Styles of Brazil Carnival Costumes
Brazil's Carnival is held 40 days before Easter and traces its roots back to pre-Christian days. The modern Carnival began in Rio in 1641, imitating the great masquerade balls of Paris and Venice. While the costumes were originally European, the people of Brazil began to incorporate traditional Brazilian styles into them, thus placing their own unique stamp upon the event.
Each Brazilian state has its own form of Carnival. Rio, as the oldest, is also the most popular. There are parades in every neighborhood, most with a large contingent of samba performers. The samba costume is the backbone of Brazilian Carnival.
Different styles are seen in the other states. Sao Paulo, Bahia, Pernambuco and Minas Gerais all have their own variations on Carnival. The music, however, is almost overwhelmingly samba, and some variation on the samba costume is the most widely seen in any parade throughout the country.
The Look of Carnival Costumes
Color is the first aspect of a good Brazil Carnival costume. Most costumes are skimpy, yet absolutely explode with color. Costumes for Carnival typically include feathers, beads and sequins galore. You can see a strong African influence in the style of the headdresses and masks. Bones, grasses, beads and shells can all be a part of the completed costume. Headdresses can be two feet high and twice as wide. Some costumes feature huge wings and many have long and busy trains, all the better for whipping around while dancing. With its intricate design, often encompassing layers of beads, glitter and feathers, it's no wonder a costume can take months to complete.

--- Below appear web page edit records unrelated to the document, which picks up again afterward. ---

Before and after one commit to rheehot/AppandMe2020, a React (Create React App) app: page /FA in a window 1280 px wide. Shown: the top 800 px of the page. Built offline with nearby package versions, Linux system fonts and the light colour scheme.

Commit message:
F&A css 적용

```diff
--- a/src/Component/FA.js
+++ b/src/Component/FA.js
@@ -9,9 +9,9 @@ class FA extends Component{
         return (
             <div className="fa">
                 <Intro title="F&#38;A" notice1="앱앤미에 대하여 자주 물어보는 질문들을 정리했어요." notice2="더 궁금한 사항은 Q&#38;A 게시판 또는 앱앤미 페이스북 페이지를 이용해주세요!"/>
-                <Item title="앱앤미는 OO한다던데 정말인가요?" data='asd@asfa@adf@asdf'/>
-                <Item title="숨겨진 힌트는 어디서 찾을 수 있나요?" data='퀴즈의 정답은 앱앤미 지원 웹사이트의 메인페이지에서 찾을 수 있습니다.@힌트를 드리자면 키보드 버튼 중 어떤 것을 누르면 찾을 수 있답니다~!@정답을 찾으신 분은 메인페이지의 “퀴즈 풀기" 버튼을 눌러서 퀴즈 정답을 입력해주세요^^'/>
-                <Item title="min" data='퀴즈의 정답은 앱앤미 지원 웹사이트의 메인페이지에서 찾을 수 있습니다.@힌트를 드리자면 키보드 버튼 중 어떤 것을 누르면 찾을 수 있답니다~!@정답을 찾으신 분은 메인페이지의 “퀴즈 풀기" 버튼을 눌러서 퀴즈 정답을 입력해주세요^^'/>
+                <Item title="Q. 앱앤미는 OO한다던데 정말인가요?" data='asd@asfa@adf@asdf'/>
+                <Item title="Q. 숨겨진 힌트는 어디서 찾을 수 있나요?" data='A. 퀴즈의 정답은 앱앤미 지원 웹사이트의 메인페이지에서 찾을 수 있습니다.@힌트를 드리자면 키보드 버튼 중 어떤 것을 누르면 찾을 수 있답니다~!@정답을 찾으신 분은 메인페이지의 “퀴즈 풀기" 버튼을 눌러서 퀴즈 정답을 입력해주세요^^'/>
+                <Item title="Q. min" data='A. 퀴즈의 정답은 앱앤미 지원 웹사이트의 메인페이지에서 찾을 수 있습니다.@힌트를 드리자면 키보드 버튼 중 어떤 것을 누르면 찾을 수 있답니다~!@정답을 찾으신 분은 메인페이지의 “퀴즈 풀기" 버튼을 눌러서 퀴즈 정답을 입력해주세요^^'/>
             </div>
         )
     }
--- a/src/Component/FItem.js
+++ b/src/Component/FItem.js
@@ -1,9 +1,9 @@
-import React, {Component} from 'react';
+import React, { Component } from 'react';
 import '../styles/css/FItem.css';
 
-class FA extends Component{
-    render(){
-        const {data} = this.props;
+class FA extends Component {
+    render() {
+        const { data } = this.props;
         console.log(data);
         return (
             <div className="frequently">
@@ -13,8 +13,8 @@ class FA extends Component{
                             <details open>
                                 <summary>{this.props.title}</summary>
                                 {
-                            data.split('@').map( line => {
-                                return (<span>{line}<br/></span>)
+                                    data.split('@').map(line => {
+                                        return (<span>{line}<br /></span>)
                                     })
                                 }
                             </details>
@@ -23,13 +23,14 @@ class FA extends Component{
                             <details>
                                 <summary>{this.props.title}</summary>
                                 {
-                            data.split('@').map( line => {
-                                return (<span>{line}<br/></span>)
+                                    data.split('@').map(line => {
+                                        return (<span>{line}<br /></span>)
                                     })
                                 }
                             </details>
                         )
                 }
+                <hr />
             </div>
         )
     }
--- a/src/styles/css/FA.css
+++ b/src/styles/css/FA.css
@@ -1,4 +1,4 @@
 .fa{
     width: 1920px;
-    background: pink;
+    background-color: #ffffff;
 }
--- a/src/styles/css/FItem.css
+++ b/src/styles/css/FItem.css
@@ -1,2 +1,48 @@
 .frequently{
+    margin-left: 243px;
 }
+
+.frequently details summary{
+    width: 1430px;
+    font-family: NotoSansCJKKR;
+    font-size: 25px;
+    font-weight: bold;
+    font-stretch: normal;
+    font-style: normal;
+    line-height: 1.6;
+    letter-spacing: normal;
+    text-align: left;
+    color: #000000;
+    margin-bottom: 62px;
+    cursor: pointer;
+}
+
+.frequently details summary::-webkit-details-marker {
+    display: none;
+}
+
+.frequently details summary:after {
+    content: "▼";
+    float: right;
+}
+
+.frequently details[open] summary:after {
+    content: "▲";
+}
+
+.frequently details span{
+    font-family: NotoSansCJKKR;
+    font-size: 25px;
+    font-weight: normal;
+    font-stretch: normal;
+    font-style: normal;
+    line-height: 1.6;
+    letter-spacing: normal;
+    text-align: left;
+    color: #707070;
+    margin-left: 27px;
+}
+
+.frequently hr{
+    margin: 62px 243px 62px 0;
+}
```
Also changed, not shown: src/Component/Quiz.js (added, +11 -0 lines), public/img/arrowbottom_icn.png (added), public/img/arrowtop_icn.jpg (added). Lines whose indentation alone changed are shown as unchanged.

Making a Carnival Costume
Many of the Brazilian costumes are made professionally by costumers associated with the various samba schools. Not only do the costumes have to look fabulous, they must be able to stand up to many hours of rigorous dancing in the streets. It takes an experienced costumer to create an outfit that will last through the several days of festival.
If you are not dancing but will be attending a Carnival and feel daring enough to wear something traditional, you can try your hand at creating your own costume. You can find costumes for sale, but you'll better capture the spirit of Carnival if you make it yourself. It does not have to be as difficult as a professional costume, but it will still be time-consuming.
The headpiece is the most important and difficult aspect. You needn't have one that is several feet high. Rather, you can use a standard headband and attach a wire design, then glue on feathers and sequins as you see fit.
For your main costume, choose a basic bikini and glue sequins or rhinestones in intricate patterns over the entire top and bottom. You can then further accentuate the bottom by creating a simple train using sequined or sparkly fabric cut in strips and glued on. You can add a few feathers that match the headdress as well. Be sure to add lots of accessories in the shape of beaded necklaces and bracelets, and paint your face to match your look. You will be able to hit the parade in style!